** WHAT TO DO **
Please filter the listing below and copy out the lines that hold "Draft".

** STORED DATA **
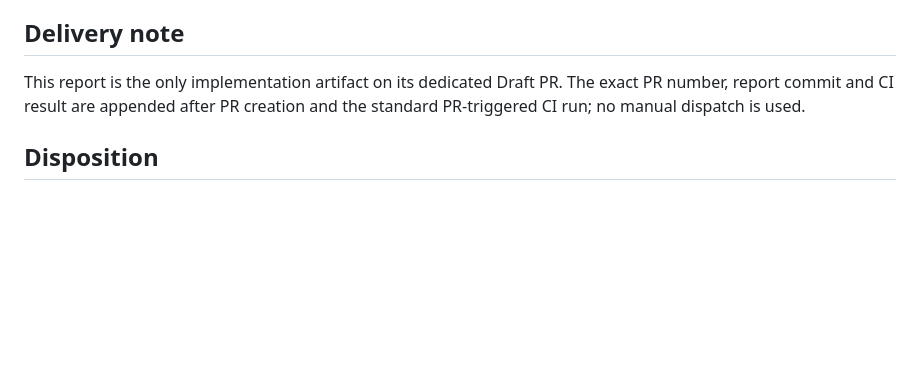
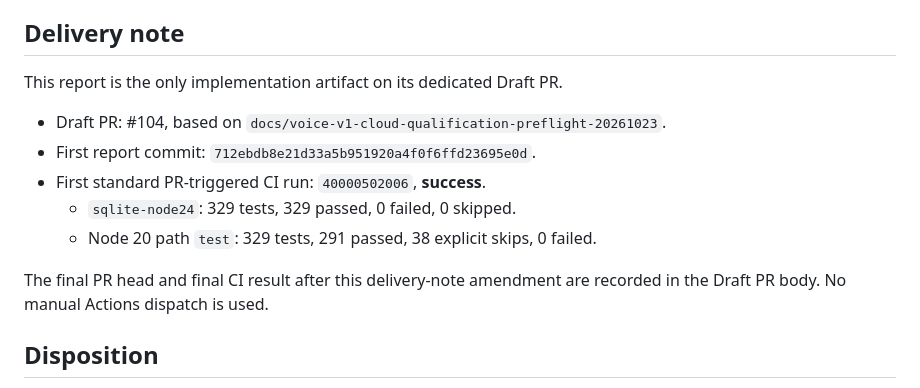
Before and after one commit to nuonuo310/ShenShu-Voice-MCP, a Markdown page: docs/v1-closure/CLOUD-QUALIFICATION-PREFLIGHT-DECISION-20261023.md, the part around the change. GitHub-like rendering; blank space fills up the shorter version.

Commit message:
docs(voice): record cloud preflight PR and CI evidence

```diff
--- a/docs/v1-closure/CLOUD-QUALIFICATION-PREFLIGHT-DECISION-20261023.md
+++ b/docs/v1-closure/CLOUD-QUALIFICATION-PREFLIGHT-DECISION-20261023.md
@@ -380,9 +380,17 @@ authorized.
 
 ## Delivery note
 
-This report is the only implementation artifact on its dedicated Draft PR. The
-exact PR number, report commit and CI result are appended after PR creation and
-the standard PR-triggered CI run; no manual dispatch is used.
+This report is the only implementation artifact on its dedicated Draft PR.
+
+- Draft PR: #104, based on
+  `docs/voice-v1-cloud-qualification-preflight-20261023`.
+- First report commit: `712ebdb8e21d33a5b951920a4f0f6ffd23695e0d`.
+- First standard PR-triggered CI run: `40000502006`, **success**.
+  - `sqlite-node24`: 329 tests, 329 passed, 0 failed, 0 skipped.
+  - Node 20 path `test`: 329 tests, 291 passed, 38 explicit skips, 0 failed.
+
+The final PR head and final CI result after this delivery-note amendment are
+recorded in the Draft PR body. No manual Actions dispatch is used.
 
 ## Disposition
 
```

** RESULT OF THE EXERCISE **
-This report is the only implementation artifact on its dedicated Draft PR. The
+This report is the only implementation artifact on its dedicated Draft PR.
+- Draft PR: #104, based on
+recorded in the Draft PR body. No manual Actions dispatch is used.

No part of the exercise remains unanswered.